*** Data to use Section Begins ***
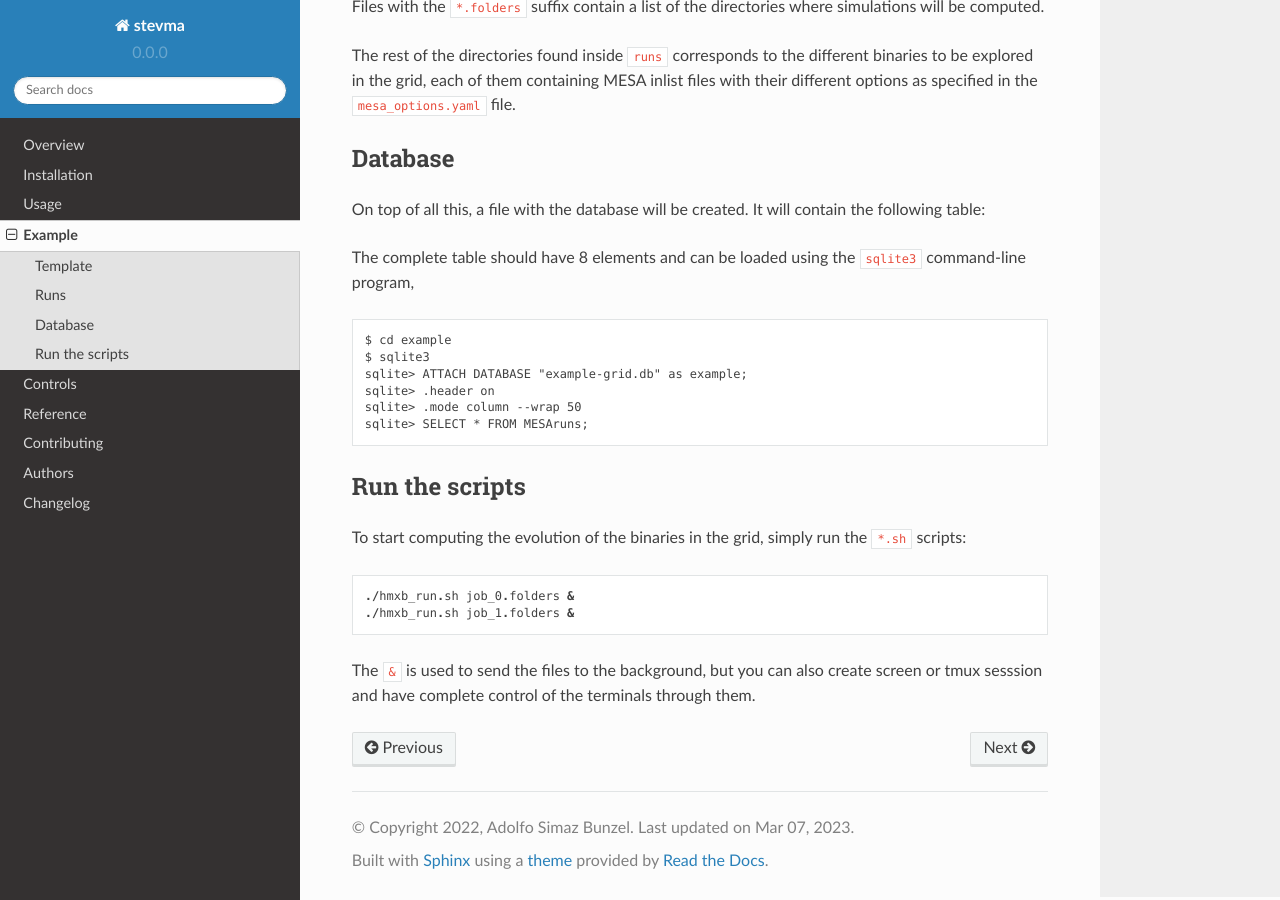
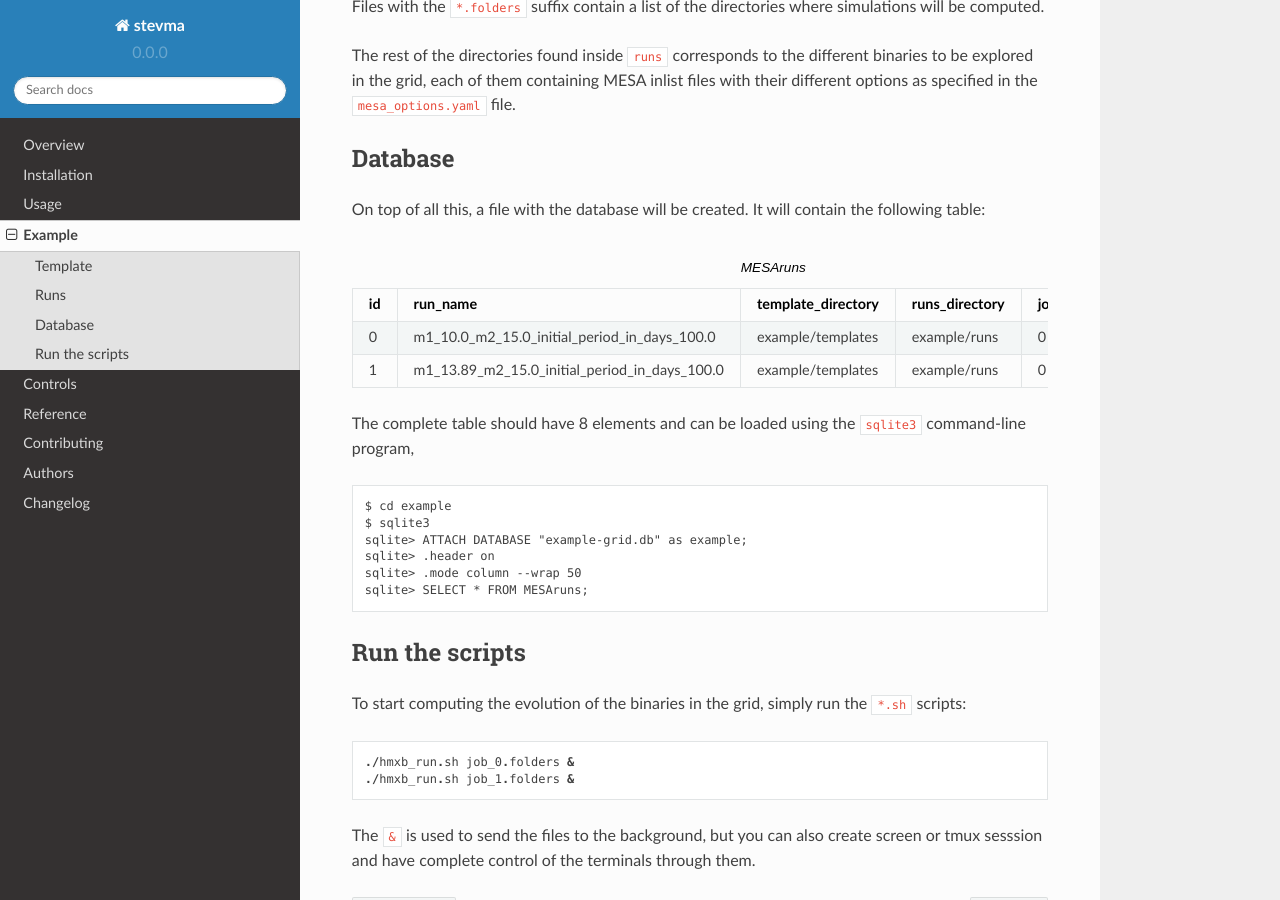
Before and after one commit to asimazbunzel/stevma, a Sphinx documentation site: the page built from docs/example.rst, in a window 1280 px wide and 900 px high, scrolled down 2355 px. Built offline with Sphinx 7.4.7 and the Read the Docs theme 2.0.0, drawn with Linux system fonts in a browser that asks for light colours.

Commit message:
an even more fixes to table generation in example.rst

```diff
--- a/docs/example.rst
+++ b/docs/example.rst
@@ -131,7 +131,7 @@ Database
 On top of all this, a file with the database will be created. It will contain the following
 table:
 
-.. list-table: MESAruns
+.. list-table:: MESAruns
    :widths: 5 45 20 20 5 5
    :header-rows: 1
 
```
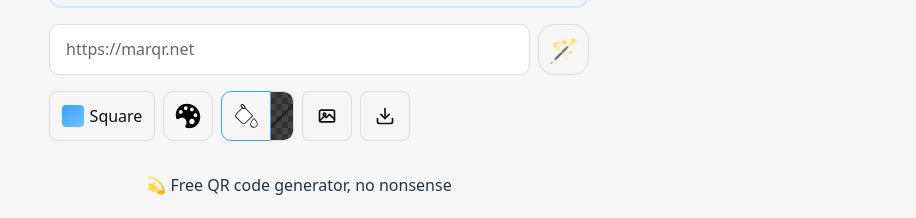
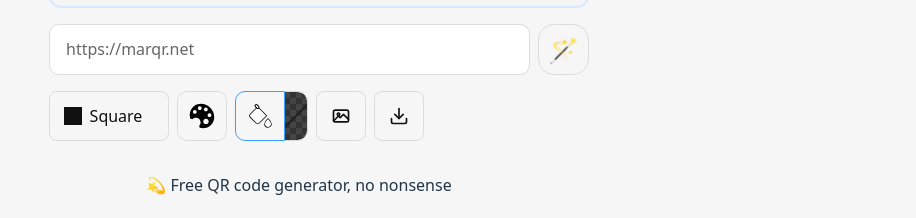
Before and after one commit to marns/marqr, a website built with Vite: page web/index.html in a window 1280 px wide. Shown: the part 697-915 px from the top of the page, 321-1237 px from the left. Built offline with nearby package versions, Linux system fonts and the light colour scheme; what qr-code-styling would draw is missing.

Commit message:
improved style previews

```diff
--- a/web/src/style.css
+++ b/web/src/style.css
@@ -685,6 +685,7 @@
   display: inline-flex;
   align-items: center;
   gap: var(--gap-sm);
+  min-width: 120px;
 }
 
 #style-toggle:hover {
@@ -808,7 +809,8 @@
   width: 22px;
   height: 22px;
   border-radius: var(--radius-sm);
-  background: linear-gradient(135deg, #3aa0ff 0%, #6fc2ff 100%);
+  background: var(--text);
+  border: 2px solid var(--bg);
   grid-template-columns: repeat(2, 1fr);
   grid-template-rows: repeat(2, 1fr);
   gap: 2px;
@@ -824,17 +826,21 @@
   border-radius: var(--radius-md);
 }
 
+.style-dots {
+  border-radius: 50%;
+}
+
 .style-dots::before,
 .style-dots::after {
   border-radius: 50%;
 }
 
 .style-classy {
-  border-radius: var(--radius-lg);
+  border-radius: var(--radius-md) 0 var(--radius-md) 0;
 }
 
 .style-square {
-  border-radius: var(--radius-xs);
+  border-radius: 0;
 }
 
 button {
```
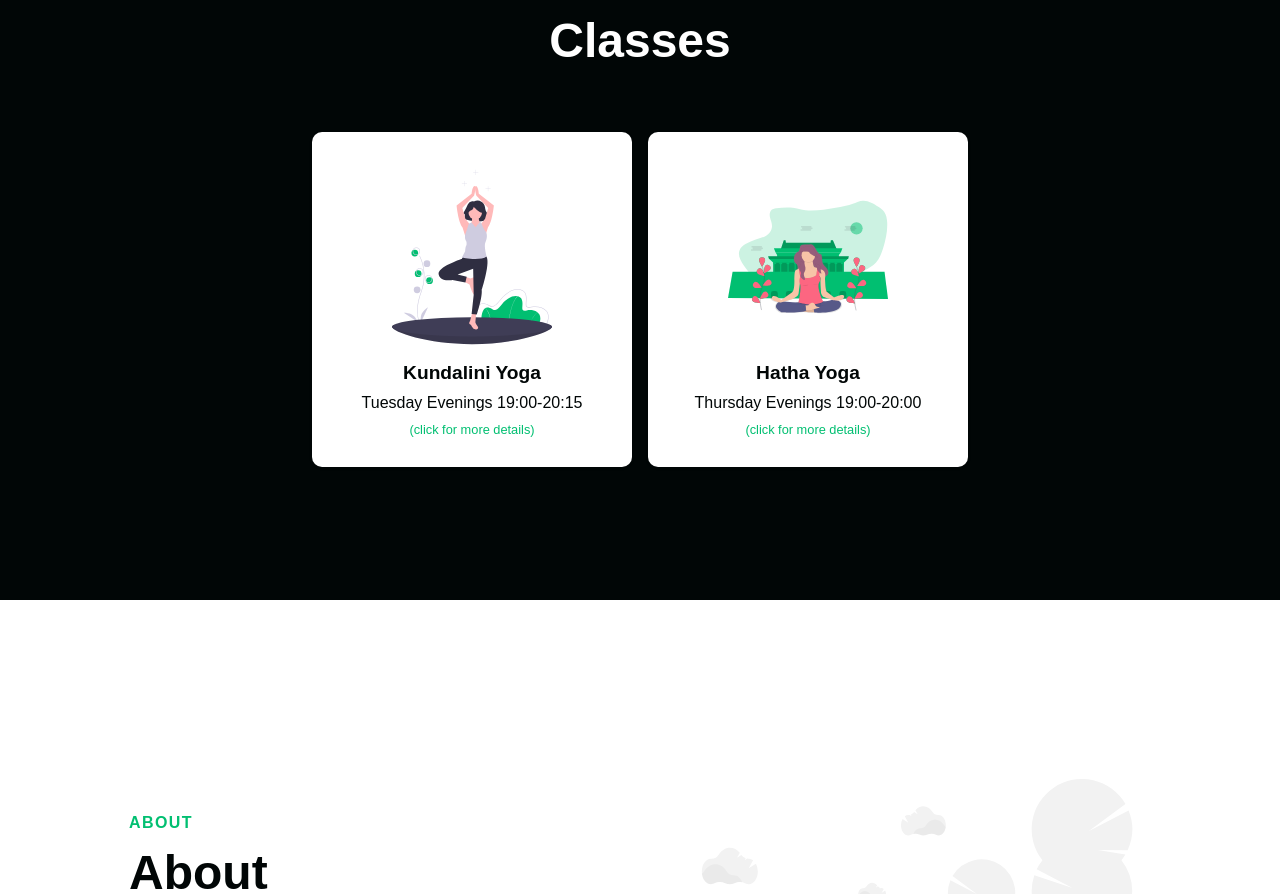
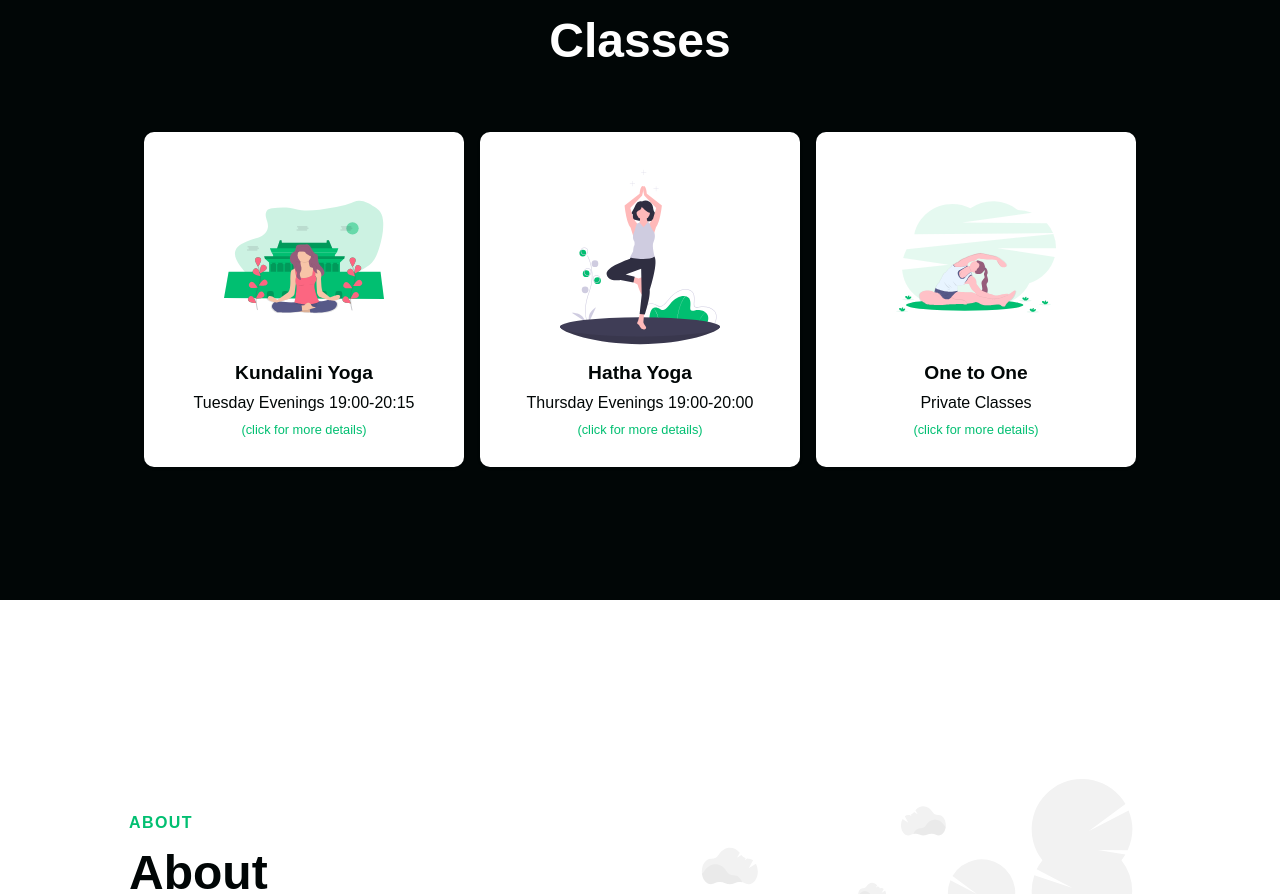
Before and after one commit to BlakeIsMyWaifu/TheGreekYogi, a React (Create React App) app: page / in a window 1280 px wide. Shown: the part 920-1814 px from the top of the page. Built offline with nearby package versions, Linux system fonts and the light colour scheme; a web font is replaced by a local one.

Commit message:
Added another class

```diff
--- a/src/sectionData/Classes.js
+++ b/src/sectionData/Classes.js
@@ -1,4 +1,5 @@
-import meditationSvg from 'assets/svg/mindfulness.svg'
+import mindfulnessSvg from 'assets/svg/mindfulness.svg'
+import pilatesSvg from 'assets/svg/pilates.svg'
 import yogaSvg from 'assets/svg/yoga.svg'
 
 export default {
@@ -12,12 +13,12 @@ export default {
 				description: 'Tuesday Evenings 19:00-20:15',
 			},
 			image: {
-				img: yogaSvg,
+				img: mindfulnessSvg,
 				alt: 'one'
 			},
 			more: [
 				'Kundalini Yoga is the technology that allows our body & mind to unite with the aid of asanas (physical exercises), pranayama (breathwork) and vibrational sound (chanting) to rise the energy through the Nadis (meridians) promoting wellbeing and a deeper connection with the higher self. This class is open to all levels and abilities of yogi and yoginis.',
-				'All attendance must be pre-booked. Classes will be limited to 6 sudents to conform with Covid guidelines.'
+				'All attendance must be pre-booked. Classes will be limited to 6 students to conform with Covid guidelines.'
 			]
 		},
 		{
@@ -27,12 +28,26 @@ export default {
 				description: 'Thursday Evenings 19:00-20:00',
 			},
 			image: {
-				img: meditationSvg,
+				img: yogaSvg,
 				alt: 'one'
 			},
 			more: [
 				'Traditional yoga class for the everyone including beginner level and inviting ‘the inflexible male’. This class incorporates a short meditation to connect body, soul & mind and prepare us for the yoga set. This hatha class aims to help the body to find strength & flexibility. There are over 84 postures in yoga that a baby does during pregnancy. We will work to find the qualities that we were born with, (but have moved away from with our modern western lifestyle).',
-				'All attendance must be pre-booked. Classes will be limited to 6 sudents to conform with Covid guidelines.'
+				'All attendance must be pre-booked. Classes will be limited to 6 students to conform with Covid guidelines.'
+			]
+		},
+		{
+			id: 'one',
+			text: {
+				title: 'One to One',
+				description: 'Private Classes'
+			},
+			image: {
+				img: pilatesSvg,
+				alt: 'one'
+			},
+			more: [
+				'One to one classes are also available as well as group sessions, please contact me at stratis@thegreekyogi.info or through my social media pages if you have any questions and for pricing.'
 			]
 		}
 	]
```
*** Data to use Section Ends ***
Identify each line in the records above containing the word "MESAruns"; copy those lines.

-.. list-table: MESAruns
+.. list-table:: MESAruns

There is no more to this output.